#### About this exercise:
In the entries below, identify every line with the string "temporal" and copy it.

#### Raw data:

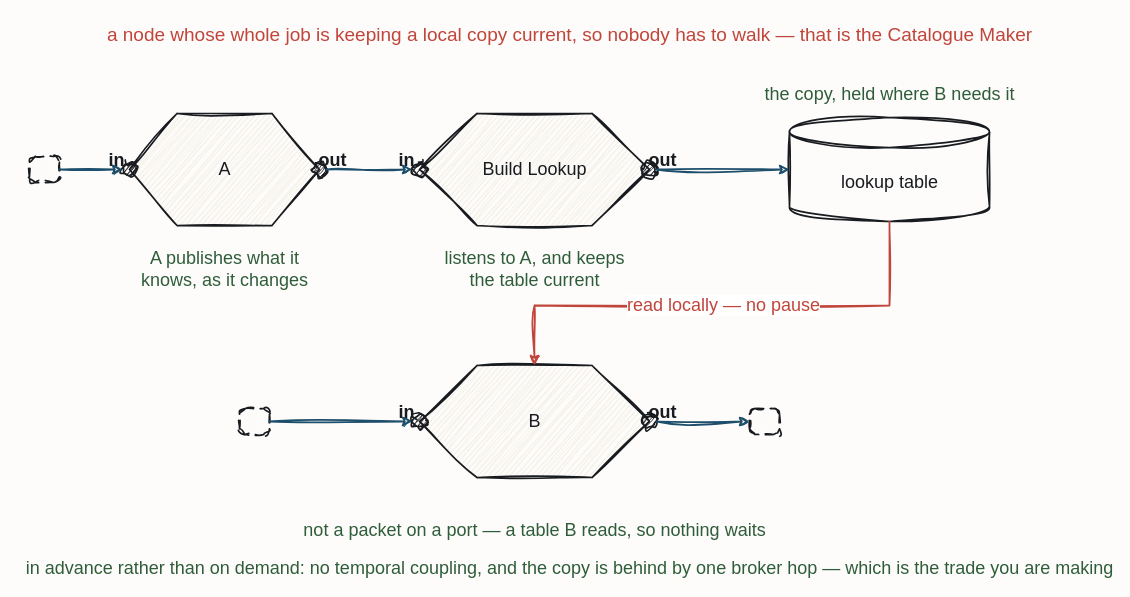
iancooper/practical-messaging keeps this draw.io diagram as resources/flow-lookup-build.drawio. Above is the earlier version. Source tidied: cells renumbered, new cells numbered last; positions are measured from the earlier drawing's top-left corner, leaving out a move shared by most shapes. Both pictures are drawn from the tidied source at 100%, with x=0, y=0 at pixel (29, 17).
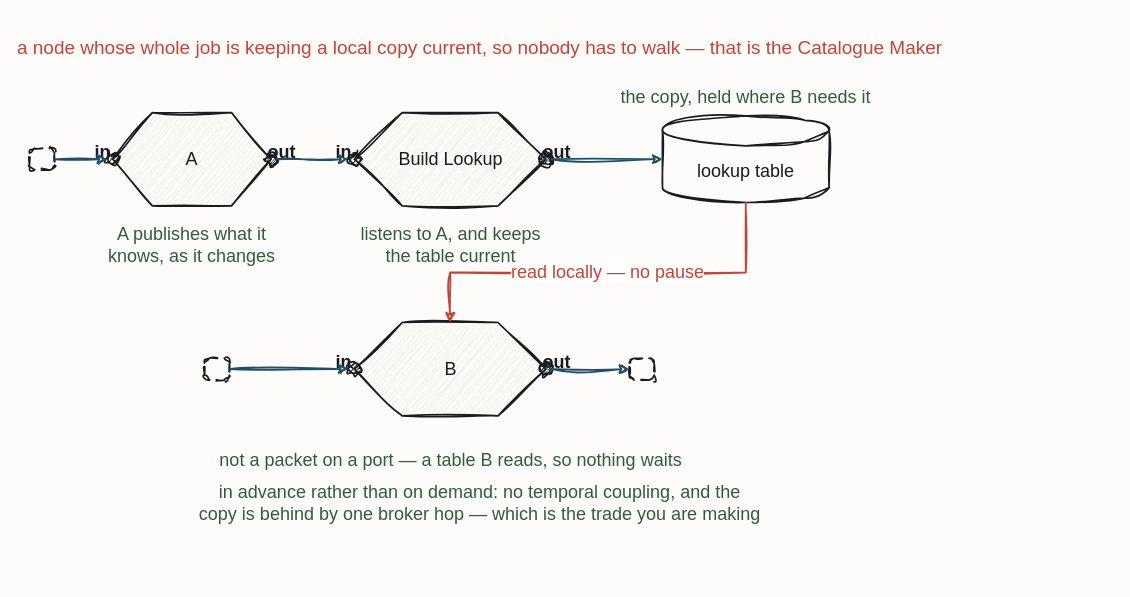
Above is the later version.

What changed in the source:
```diff
@@
     <mxCell id="2" value="a node whose whole job is keeping a local copy current, so nobody has to walk — that is the Catalogue Maker" style="text;html=1;align=center;fontFamily=Caveat;fontSize=19;fontColor=#C0453B;" parent="1" vertex="1">
-      <mxGeometry x="480" width="120" height="20" as="geometry" />
+      <mxGeometry x="389.8" y="13.1" width="120" height="20" as="geometry" />
     </mxCell>
     <mxCell id="3" value="A" style="sketch=1;hachureGap=4;jiggle=2;curveFitting=1;fontFamily=Caveat;html=1;shape=hexagon;perimeter=hexagonPerimeter2;strokeColor=#181B1F;strokeWidth=1.7;fillColor=#F3EFE6;fontColor=#181B1F;fontSize=18;" parent="1" vertex="1">
-      <mxGeometry x="100" y="96" width="190" height="112" as="geometry" />
+      <mxGeometry x="83.3" y="95.1" width="158.3" height="93.3" as="geometry" />
     </mxCell>
     <mxCell id="4" style="sketch=1;hachureGap=4;jiggle=2;curveFitting=1;fontFamily=Caveat;html=1;ellipse;verticalLabelPosition=bottom;verticalAlign=top;strokeColor=#181B1F;strokeWidth=1.7;fillColor=#181B1F;fontColor=#181B1F;fontSize=14;" parent="1" vertex="1">
-      <mxGeometry x="93" y="145" width="14" height="14" as="geometry" />
+      <mxGeometry x="77.5" y="135.9" width="11.7" height="11.7" as="geometry" />
     </mxCell>
     <mxCell id="5" value="in" style="text;html=1;align=center;fontFamily=Caveat;fontSize=18;fontColor=#181B1F;fontStyle=1;" parent="1" vertex="1">
-      <mxGeometry x="27" y="126" width="120" height="20" as="geometry" />
+      <mxGeometry x="12.5" y="118" width="120" height="20" as="geometry" />
     </mxCell>
     <mxCell id="6" style="sketch=1;hachureGap=4;jiggle=2;curveFitting=1;fontFamily=Caveat;html=1;ellipse;verticalLabelPosition=bottom;verticalAlign=top;strokeColor=#181B1F;strokeWidth=1.7;fillColor=#181B1F;fontColor=#181B1F;fontSize=14;" parent="1" vertex="1">
-      <mxGeometry x="283" y="145" width="14" height="14" as="geometry" />
+      <mxGeometry x="235.7" y="135.9" width="11.7" height="11.7" as="geometry" />
     </mxCell>
     <mxCell id="7" value="out" style="text;html=1;align=center;fontFamily=Caveat;fontSize=18;fontColor=#181B1F;fontStyle=1;" parent="1" vertex="1">
-      <mxGeometry x="243" y="126" width="120" height="20" as="geometry" />
+      <mxGeometry x="192.4" y="118" width="120" height="20" as="geometry" />
     </mxCell>
     <mxCell id="8" value="Build Lookup" style="sketch=1;hachureGap=4;jiggle=2;curveFitting=1;fontFamily=Caveat;html=1;shape=hexagon;perimeter=hexagonPerimeter2;strokeColor=#181B1F;strokeWidth=1.7;fillColor=#F3EFE6;fontColor=#181B1F;fontSize=18;" parent="1" vertex="1">
-      <mxGeometry x="390" y="96" width="230" height="112" as="geometry" />
+      <mxGeometry x="324.8" y="95.1" width="191.6" height="93.3" as="geometry" />
     </mxCell>
     <mxCell id="9" style="sketch=1;hachureGap=4;jiggle=2;curveFitting=1;fontFamily=Caveat;html=1;ellipse;verticalLabelPosition=bottom;verticalAlign=top;strokeColor=#181B1F;strokeWidth=1.7;fillColor=#181B1F;fontColor=#181B1F;fontSize=14;" parent="1" vertex="1">
-      <mxGeometry x="383" y="145" width="14" height="14" as="geometry" />
+      <mxGeometry x="319" y="135.9" width="11.7" height="11.7" as="geometry" />
     </mxCell>
     <mxCell id="10" value="in" style="text;html=1;align=center;fontFamily=Caveat;fontSize=18;fontColor=#181B1F;fontStyle=1;" parent="1" vertex="1">
-      <mxGeometry x="317" y="126" width="120" height="20" as="geometry" />
+      <mxGeometry x="254" y="118" width="120" height="20" as="geometry" />
     </mxCell>
     <mxCell id="11" style="sketch=1;hachureGap=4;jiggle=2;curveFitting=1;fontFamily=Caveat;html=1;ellipse;verticalLabelPosition=bottom;verticalAlign=top;strokeColor=#181B1F;strokeWidth=1.7;fillColor=#181B1F;fontColor=#181B1F;fontSize=14;" parent="1" vertex="1">
-      <mxGeometry x="613" y="145" width="14" height="14" as="geometry" />
+      <mxGeometry x="510.6" y="135.9" width="11.7" height="11.7" as="geometry" />
     </mxCell>
     <mxCell id="12" value="out" style="text;html=1;align=center;fontFamily=Caveat;fontSize=18;fontColor=#181B1F;fontStyle=1;" parent="1" vertex="1">
-      <mxGeometry x="573" y="126" width="120" height="20" as="geometry" />
+      <mxGeometry x="467.2" y="118" width="120" height="20" as="geometry" />
     </mxCell>
     <mxCell id="13" value="lookup table" style="sketch=1;hachureGap=4;jiggle=2;curveFitting=1;fontFamily=Caveat;html=1;shape=cylinder3;boundedLbl=1;backgroundOutline=1;strokeColor=#181B1F;strokeWidth=1.7;fillColor=none;fontColor=#181B1F;fontSize=18;" parent="1" vertex="1">
-      <mxGeometry x="760" y="100" width="200" height="104" as="geometry" />
+      <mxGeometry x="633" y="98.4" width="166.6" height="86.6" as="geometry" />
     </mxCell>
     <mxCell id="14" value="B" style="sketch=1;hachureGap=4;jiggle=2;curveFitting=1;fontFamily=Caveat;html=1;shape=hexagon;perimeter=hexagonPerimeter2;strokeColor=#181B1F;strokeWidth=1.7;fillColor=#F3EFE6;fontColor=#181B1F;fontSize=18;" parent="1" vertex="1">
-      <mxGeometry x="390" y="348" width="230" height="112" as="geometry" />
+      <mxGeometry x="324.8" y="305" width="191.6" height="93.3" as="geometry" />
     </mxCell>
     <mxCell id="15" style="sketch=1;hachureGap=4;jiggle=2;curveFitting=1;fontFamily=Caveat;html=1;ellipse;verticalLabelPosition=bottom;verticalAlign=top;strokeColor=#181B1F;strokeWidth=1.7;fillColor=#181B1F;fontColor=#181B1F;fontSize=14;" parent="1" vertex="1">
-      <mxGeometry x="383" y="397" width="14" height="14" as="geometry" />
+      <mxGeometry x="319" y="345.8" width="11.7" height="11.7" as="geometry" />
     </mxCell>
     <mxCell id="16" value="in" style="text;html=1;align=center;fontFamily=Caveat;fontSize=18;fontColor=#181B1F;fontStyle=1;" parent="1" vertex="1">
-      <mxGeometry x="317" y="378" width="120" height="20" as="geometry" />
+      <mxGeometry x="254" y="327.9" width="120" height="20" as="geometry" />
     </mxCell>
     <mxCell id="17" style="sketch=1;hachureGap=4;jiggle=2;curveFitting=1;fontFamily=Caveat;html=1;ellipse;verticalLabelPosition=bottom;verticalAlign=top;strokeColor=#181B1F;strokeWidth=1.7;fillColor=#181B1F;fontColor=#181B1F;fontSize=14;" parent="1" vertex="1">
-      <mxGeometry x="613" y="397" width="14" height="14" as="geometry" />
+      <mxGeometry x="510.6" y="345.8" width="11.7" height="11.7" as="geometry" />
     </mxCell>
     <mxCell id="18" value="out" style="text;html=1;align=center;fontFamily=Caveat;fontSize=18;fontColor=#181B1F;fontStyle=1;" parent="1" vertex="1">
-      <mxGeometry x="573" y="378" width="120" height="20" as="geometry" />
+      <mxGeometry x="467.2" y="327.9" width="120" height="20" as="geometry" />
     </mxCell>
     <mxCell id="19" style="sketch=1;hachureGap=4;jiggle=2;curveFitting=1;fontFamily=Caveat;html=1;rounded=1;arcSize=22;dashed=1;dashPattern=5 4;strokeColor=#181B1F;strokeWidth=1.7;fillColor=#FDFCFA;fontColor=#181B1F;fontSize=13;" parent="1" vertex="1">
-      <mxGeometry y="139" width="30" height="26" as="geometry" />
+      <mxGeometry y="130.9" width="25" height="21.7" as="geometry" />
     </mxCell>
     <mxCell id="20" style="sketch=1;hachureGap=4;jiggle=2;curveFitting=1;fontFamily=Caveat;html=1;rounded=1;arcSize=22;dashed=1;dashPattern=5 4;strokeColor=#181B1F;strokeWidth=1.7;fillColor=#FDFCFA;fontColor=#181B1F;fontSize=13;" parent="1" vertex="1">
-      <mxGeometry x="210" y="391" width="30" height="26" as="geometry" />
+      <mxGeometry x="174.9" y="340.8" width="25" height="21.7" as="geometry" />
     </mxCell>
     <mxCell id="21" style="sketch=1;hachureGap=4;jiggle=2;curveFitting=1;fontFamily=Caveat;html=1;rounded=1;arcSize=22;dashed=1;dashPattern=5 4;strokeColor=#181B1F;strokeWidth=1.7;fillColor=#FDFCFA;fontColor=#181B1F;fontSize=13;" parent="1" vertex="1">
-      <mxGeometry x="720" y="391" width="30" height="26" as="geometry" />
+      <mxGeometry x="599.7" y="340.8" width="25" height="21.7" as="geometry" />
     </mxCell>
     <mxCell id="22" value="A publishes what it&#10;knows, as it changes" style="text;html=1;align=center;fontFamily=Caveat;fontSize=18;fontColor=#2F5D3A;" parent="1" vertex="1">
-      <mxGeometry x="135" y="224" width="120" height="20" as="geometry" />
+      <mxGeometry x="102.4" y="199.7" width="120" height="20" as="geometry" />
     </mxCell>
     <mxCell id="23" value="listens to A, and keeps&#10;the table current" style="text;html=1;align=center;fontFamily=Caveat;fontSize=18;fontColor=#2F5D3A;" parent="1" vertex="1">
-      <mxGeometry x="445" y="224" width="120" height="20" as="geometry" />
+      <mxGeometry x="360.6" y="199.7" width="120" height="20" as="geometry" />
     </mxCell>
     <mxCell id="24" value="the copy, held where B needs it" style="text;html=1;align=center;fontFamily=Caveat;fontSize=18;fontColor=#2F5D3A;" parent="1" vertex="1">
-      <mxGeometry x="800" y="60" width="120" height="20" as="geometry" />
+      <mxGeometry x="656.3" y="63.1" width="120" height="20" as="geometry" />
     </mxCell>
     <mxCell id="25" value="not a packet on a port — a table B reads, so nothing waits" style="text;html=1;align=center;fontFamily=Caveat;fontSize=18;fontColor=#2F5D3A;" parent="1" vertex="1">
-      <mxGeometry x="445" y="496" width="120" height="20" as="geometry" />
+      <mxGeometry x="360.6" y="426.2" width="120" height="20" as="geometry" />
     </mxCell>
-    <mxCell id="26" value="in advance rather than on demand: no temporal coupling, and the copy is behind by one broker hop — which is the trade you are making" style="text;html=1;align=center;fontFamily=Caveat;fontSize=18;fontColor=#2F5D3A;" parent="1" vertex="1">
-      <mxGeometry x="480" y="534" width="120" height="20" as="geometry" />
+    <mxCell id="26" value="in advance rather than on demand: no temporal coupling, and the&#10;copy is behind by one broker hop — which is the trade you are making" style="text;html=1;align=center;fontFamily=Caveat;fontSize=18;fontColor=#2F5D3A;" parent="1" vertex="1">
+      <mxGeometry x="389.8" y="457.9" width="120" height="20" as="geometry" />
     </mxCell>
@@
     <mxCell id="32" value="read locally — no pause" style="sketch=1;jiggle=2;curveFitting=1;edgeStyle=none;rounded=0;strokeColor=#C0453B;strokeWidth=1.8;fontFamily=Caveat;fontSize=18;fontColor=#C0453B;html=1;exitX=0.5;exitY=1.0;exitDx=0;exitDy=0;entryX=0.5;entryY=0.0;entryDx=0;entryDy=0;" parent="1" edge="1" source="13" target="14">
       <mxGeometry relative="1" as="geometry">
         <Array as="points">
-          <mxPoint x="860" y="288" />
-          <mxPoint x="505" y="288" />
+          <mxPoint x="716.3" y="255" />
+          <mxPoint x="420.6" y="255" />
         </Array>
       </mxGeometry>
     </mxCell>
```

#### Response:
-    <mxCell id="26" value="in advance rather than on demand: no temporal coupling, and the copy is behind by one broker hop — which is the trade you are making" style="text;html=1;align=center;fontFamily=Caveat;fontSize=18;fontColor=#2F5D3A;" parent="1" vertex="1">
+    <mxCell id="26" value="in advance rather than on demand: no temporal coupling, and the&#10;copy is behind by one broker hop — which is the trade you are making" style="text;html=1;align=center;fontFamily=Caveat;fontSize=18;fontColor=#2F5D3A;" parent="1" vertex="1">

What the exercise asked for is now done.